As the Tennessean reported last week, Bredesen has so far outpaced Blackburn in campaign spending by a wide margarin, a difference likely attributed to the fact that Blackburn has yet to air campaign ads.

But that's intentional — and it will soon change.

According to a report from The Hill, Blackburn's campaign is employing a disciplined approach to their campaign and plans to hold off airing campaign ads for several more weeks until Labor Day. Meanwhile, the Senate Leadership Fund has reportedly secured $4.4 million in advertising airtime for Blackburn's campaign, The Hill reported, which will not be used until the week of Sept. 11.

The timing of the ads and their frequency is all part of the game plan, Ward Baker, a Blackburn strategist said earlier this month. He characterized Blackburn's winning strategy as a slow, painful death for Bredesen.

"We’re going to make sure that he is in a corner, and we are going to constantly punch him in his face over and over and over again. This race will not be won by death by a thousand cuts. It’s going to be death by 10,000 cuts," he said, according to the Tennessean.

The plan mirrors the strategy then-Rep. Todd Young (R-Ind.) employed during his Senate campaign in 2016. As The Hill explained:

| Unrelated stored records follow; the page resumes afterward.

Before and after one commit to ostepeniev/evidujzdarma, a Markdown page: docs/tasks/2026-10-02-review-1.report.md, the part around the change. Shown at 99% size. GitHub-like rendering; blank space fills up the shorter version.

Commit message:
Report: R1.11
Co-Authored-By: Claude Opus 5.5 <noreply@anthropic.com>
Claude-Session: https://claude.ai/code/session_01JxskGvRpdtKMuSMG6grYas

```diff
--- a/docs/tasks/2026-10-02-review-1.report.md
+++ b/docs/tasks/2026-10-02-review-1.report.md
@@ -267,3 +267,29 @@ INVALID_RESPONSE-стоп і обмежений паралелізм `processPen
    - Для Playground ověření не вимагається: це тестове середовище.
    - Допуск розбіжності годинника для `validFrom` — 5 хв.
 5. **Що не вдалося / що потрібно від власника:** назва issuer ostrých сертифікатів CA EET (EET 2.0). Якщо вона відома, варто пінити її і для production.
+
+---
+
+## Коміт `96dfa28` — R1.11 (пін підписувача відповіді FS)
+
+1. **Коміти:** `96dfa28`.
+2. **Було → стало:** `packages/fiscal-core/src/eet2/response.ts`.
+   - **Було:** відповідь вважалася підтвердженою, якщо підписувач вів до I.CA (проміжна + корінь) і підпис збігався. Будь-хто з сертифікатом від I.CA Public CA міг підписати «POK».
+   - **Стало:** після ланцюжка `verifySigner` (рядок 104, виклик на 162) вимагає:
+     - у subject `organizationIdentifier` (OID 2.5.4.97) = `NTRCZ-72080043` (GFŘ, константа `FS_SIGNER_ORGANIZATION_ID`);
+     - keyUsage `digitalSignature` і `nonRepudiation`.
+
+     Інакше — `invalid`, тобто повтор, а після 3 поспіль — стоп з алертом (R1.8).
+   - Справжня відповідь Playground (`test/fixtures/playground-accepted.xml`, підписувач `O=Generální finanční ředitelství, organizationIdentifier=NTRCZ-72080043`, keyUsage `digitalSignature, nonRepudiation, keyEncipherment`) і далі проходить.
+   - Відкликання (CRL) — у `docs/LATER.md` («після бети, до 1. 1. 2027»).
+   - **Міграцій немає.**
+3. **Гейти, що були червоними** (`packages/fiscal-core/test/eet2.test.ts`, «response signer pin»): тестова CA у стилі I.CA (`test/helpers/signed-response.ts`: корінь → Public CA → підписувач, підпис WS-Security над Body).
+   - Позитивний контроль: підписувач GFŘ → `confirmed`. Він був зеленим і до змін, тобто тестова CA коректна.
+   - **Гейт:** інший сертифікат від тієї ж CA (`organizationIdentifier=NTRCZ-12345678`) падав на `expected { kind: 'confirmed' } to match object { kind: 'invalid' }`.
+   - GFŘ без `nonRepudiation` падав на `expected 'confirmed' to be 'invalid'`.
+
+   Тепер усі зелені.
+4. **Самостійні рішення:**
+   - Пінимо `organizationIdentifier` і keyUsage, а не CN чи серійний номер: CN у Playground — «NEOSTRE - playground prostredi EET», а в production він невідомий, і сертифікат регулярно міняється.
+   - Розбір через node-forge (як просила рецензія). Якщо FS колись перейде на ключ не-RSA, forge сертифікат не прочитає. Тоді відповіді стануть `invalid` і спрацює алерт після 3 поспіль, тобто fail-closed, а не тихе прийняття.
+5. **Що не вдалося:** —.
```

The race so far is reminiscent of another contest that featured a popular, well-funded politician taking another stab at public life. In that contest, former Sen. Evan Bayh (D) started a run for his old Indiana seat in 2016 with nearly $10 million in the bank.

Republicans did not attack him until after Labor Day, when Bayh led then-Rep. Todd Young (R) by more than 20 points. But after a barrage of negative ads funded by prominent outside groups, Young beat Bayh by 10 points.

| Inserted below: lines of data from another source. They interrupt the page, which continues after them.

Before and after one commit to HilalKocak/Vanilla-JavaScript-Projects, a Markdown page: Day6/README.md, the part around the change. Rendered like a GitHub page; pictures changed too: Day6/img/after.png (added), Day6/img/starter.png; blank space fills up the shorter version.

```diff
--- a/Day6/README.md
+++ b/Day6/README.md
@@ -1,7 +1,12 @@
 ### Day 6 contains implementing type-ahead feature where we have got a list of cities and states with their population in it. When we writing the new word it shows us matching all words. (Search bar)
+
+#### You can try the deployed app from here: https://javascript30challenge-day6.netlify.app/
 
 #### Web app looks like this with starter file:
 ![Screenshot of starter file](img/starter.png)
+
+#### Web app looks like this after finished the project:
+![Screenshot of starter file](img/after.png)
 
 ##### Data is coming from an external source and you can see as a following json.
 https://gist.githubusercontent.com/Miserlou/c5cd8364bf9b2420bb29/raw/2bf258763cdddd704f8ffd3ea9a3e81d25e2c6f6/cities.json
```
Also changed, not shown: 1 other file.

Blackburn's blitz approach will likely corner Bredesen and position the race as a "national referendum on Trump," The Hill reported.

Blackburn is an outspoken supporter of President Donald Trump, while Bredesen is more reserved in expressing support for the president.

Will the strategy work?

While it worked for Young in Indiana in 2016, Tennessee in 2018 is a different animal. The race is widely believed to be one of the most competitive of the midterm cycle, a surprise given the state's deeply red roots and how it supported Trump in 2016.

But that's likely what the race will come down to: who will support Trump's agenda?

And despite earning the support of moderate Republicans during his time as governor, Bredesen has drawn contrast between Trump's agenda and his own, emphasizing that he will work for the interests of Tennesseans if elected.

While a noble goal, there's just one problem with that strategy: the majority of Tennesseans overwhelmingly see Trump's agenda as beneficial for themselves and the future of the nation.

No doubt, Blackburn has voter sentiment on her side, and therefore the upper edge.

Want to leave a tip?

We answer to you. Help keep our content free of advertisers and big tech censorship by leaving a tip today.
Want to join the conversation?
Already a subscriber?
Chris Enloe

Chris Enloe

Staff Writer

Chris Enloe is a staff writer for Blaze News
@chrisenloe →